● **What this task involves**:
How many lines in these records include the string "TOTAL"? Reply with that number alone.

● **Given records**:
▼
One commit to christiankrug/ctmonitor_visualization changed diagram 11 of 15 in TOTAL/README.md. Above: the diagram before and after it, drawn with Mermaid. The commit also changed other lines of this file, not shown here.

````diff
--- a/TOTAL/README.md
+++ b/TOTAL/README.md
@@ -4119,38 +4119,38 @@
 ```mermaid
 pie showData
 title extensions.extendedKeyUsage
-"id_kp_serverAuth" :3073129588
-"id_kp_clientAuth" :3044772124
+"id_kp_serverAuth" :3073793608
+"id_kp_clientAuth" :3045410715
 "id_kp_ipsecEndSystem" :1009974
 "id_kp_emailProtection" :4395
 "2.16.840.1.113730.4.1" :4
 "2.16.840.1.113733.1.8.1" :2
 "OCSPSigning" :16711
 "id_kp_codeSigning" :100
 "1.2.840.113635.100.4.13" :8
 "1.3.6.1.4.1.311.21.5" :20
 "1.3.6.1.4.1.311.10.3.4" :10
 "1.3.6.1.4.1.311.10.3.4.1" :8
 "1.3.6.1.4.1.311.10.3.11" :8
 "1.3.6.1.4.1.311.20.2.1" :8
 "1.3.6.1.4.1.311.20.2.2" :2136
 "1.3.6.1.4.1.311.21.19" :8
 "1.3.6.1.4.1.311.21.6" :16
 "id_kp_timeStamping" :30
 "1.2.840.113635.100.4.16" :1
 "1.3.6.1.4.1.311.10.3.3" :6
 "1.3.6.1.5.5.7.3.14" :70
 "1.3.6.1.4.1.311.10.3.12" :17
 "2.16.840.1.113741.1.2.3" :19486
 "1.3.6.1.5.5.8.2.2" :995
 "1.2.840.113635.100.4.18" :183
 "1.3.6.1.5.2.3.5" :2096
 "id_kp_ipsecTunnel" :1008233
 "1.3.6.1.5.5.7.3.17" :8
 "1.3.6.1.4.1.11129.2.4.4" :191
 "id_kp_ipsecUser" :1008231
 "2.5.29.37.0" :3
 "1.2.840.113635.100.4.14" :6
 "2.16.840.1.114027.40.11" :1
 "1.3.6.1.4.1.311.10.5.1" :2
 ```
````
▲
● **Written answer**:
3